In 2012, criminal justice administrators in New Zealand handled 1,300 finds of tobacco and smoking equipment in the first half of the year, and 1,100 finds of smoking materials in the second half of the year.

Due to a smoking ban in prison enacted in July 2011, cigarettes within New Zealand’s prison system now has the same black market value as illegal drugs.

Source:  “Smoking ban and corruption linked in prisons,” Radio New Zealand, December 25, 2012.

Financial crimes experts in New Zealand estimate that the amount of money laundered each year within the country to be between $819 Million to $3.2 Billion (1 Billion New Zealand Dollars to 4 Billion New Zealand Dollars).

According to Transparency International, New Zealand is one of the least corrupt countries in the world.

Security officials estimate that about 1,000 shell companies in New Zealand are involved in money laundering activities.

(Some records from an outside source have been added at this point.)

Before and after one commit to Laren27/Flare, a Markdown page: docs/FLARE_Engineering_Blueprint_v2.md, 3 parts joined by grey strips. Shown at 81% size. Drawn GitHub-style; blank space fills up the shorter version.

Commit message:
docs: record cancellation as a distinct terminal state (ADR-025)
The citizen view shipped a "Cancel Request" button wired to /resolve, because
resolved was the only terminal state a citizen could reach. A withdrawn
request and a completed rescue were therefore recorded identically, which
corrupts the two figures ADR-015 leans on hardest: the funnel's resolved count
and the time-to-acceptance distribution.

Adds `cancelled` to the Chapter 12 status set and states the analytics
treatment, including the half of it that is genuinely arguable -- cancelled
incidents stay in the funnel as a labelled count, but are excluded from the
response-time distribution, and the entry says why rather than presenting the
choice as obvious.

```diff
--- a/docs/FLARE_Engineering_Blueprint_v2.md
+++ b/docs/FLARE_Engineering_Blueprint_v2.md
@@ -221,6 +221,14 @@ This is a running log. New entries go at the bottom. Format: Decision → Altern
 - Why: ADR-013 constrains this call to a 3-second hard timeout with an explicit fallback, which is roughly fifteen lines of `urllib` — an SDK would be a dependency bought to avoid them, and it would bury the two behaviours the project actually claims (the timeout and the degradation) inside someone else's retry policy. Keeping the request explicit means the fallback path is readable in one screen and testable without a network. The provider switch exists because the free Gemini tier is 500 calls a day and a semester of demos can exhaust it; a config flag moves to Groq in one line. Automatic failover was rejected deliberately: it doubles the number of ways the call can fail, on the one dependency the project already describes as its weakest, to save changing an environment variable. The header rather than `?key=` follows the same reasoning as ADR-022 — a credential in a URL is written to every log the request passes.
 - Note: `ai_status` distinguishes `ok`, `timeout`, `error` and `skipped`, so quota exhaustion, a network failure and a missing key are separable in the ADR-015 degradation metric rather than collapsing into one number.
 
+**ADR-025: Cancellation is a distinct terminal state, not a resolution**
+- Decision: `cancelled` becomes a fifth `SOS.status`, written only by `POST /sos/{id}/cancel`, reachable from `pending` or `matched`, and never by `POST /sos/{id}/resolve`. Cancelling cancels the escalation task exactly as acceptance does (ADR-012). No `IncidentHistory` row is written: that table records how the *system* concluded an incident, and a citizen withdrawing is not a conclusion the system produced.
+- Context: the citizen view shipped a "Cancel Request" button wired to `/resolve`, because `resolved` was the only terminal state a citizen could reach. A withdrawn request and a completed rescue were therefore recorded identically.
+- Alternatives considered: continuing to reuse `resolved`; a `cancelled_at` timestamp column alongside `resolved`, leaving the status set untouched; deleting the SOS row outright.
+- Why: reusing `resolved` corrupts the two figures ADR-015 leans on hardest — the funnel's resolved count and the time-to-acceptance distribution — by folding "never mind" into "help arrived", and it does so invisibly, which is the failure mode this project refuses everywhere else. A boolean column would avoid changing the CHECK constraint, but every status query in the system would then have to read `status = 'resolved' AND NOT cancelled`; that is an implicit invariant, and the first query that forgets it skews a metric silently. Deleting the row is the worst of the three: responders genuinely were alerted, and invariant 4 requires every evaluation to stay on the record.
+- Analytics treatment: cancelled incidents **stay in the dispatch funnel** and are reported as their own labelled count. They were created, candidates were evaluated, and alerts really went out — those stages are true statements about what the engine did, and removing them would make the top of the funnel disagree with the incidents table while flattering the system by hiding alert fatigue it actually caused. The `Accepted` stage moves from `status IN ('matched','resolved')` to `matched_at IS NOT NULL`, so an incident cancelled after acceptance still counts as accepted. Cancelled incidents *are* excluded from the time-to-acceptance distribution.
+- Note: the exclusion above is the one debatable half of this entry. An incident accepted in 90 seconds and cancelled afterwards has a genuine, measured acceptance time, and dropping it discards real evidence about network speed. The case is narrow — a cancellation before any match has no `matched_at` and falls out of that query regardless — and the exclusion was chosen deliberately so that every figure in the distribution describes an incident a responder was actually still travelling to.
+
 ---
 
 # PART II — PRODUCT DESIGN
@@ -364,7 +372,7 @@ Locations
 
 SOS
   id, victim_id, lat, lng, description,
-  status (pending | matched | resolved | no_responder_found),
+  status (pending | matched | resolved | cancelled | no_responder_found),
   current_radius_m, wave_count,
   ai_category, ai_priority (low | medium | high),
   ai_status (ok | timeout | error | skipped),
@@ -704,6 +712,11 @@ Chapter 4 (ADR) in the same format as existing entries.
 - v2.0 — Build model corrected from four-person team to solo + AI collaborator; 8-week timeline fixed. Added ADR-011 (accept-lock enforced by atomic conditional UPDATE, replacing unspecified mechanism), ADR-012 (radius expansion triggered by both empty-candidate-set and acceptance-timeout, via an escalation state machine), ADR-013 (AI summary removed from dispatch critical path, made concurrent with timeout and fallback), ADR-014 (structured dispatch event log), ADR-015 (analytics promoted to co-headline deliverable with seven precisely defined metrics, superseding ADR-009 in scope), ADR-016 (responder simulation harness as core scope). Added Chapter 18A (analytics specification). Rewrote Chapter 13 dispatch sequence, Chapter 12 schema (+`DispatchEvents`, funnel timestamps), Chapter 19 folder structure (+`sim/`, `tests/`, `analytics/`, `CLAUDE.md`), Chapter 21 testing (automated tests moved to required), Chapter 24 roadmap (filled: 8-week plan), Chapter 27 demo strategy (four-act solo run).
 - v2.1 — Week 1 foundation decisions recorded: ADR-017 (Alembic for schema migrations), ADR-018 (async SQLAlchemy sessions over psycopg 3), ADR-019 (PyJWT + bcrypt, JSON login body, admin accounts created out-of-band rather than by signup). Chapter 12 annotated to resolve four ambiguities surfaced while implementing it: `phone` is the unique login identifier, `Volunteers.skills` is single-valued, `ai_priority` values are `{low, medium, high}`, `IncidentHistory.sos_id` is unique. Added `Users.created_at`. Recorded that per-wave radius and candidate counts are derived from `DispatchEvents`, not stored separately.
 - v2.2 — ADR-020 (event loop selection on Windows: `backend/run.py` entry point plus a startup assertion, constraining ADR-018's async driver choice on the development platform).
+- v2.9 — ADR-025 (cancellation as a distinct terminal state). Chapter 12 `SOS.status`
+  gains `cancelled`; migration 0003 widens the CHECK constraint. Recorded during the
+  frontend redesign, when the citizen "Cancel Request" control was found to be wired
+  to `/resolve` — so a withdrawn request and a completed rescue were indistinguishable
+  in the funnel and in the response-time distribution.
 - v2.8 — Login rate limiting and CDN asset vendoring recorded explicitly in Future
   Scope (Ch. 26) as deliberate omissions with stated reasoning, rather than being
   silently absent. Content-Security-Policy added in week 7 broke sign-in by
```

(See more data about shell companies and money laundering here.)

Source:  Ben Chapman-Smith, “Dirty money laws ‘tricky’ for small players – lawyer,” New Zealand Herald, December 3, 2012.

As of 2012, there were over 40 different street gangs estimated to be active in New Zealand. One police association estimates that up to 6,000 members are considered full-time members, with an additional 66,000 associate members who are active in gang behavior.

Around 40 percent of the inmates in one prison are members of a gang, with a large portion of gang members being Maori or Pacific Islanders.

Despite consisting of 15 percent of the population of New Zealand, Maoris and Pacific Islanders represent up to 50 percent of the prison population in New Zealand’s criminal justice system.

Source: Rebecca Kesby, “New Zealand gangs: The Mongrel Mob and other urban outlaws,” BBC News, September 25, 2012.

In August 2011, the number of times that Internet users in New Zealand viewed pirated movies online was 110,000. After a change in law where pirated content users could be fined up to $11,980 (15,000 New Zealand Dollars), the number of online views of pirated movies dropped to 50,000 in September 2011.

Up to 41 percent of all Internet users in New Zealand access pirated content online. 28 percent of all Internet users worldwide access pirated content online.

Source:  “Four in 10 Kiwis still flout piracy laws,” TV NZ, July 23, 2012.

Australia and New Zealand are reported to have the highest number of illegal drug use in the world, according to the 2012 World Drug Report published by the United Nations Office on Drugs and Crime.

According to criminal justice programs, people in Australia and New Zealand consume more cocaine and marijuana at a higher rate than any other country in the world. Between 9.1 and 14.6 percent of the population in the two countries use cannabis, compared to the global usage rate of 2.6 to 5.0 percent.

In New Zealand, the black market in marijuana generates $98 Million back in 2002.

The drug trade in Australia is estimated to be worth $5.5 Billion.

Source:  Paul Toohey, “Aussies the biggest recreational drug users in the world – report,” Herald Sun, June 27, 2012.

According to a study published in The Lancet, Australia and New Zealand has the highest number of marijuana users in the world.

As much as 15 percent of the population of the two countries between the ages 15 and 64 used marijuana in 2009, the highest rate in the world. By comparison, 11 percent of North Americans and 2.5 percent of people in Asia used marijuana.

(Latest marijuana facts.)

Source: Matt Siegal, “Marijuana Use Most Rampant in Australia, Study Finds,” New York Times, January 6, 2012.

The Justice Ministry reported that New Zealand shell companies launder and estimated $1.16 Billion (1.5 Billion New Zealand Dollars) of illicit funds generated by organized crime each year.

The Reserve Bank of New Zealand identified around 1,000 New Zealand  limited partnerships and companies that may be used for money laundering activities in foreign off-shore accounts.

Source: Michael Field, “Organised crime exploiting NZ company law,” Sunday Star Times, stuff.co.nz, December 4, 2011.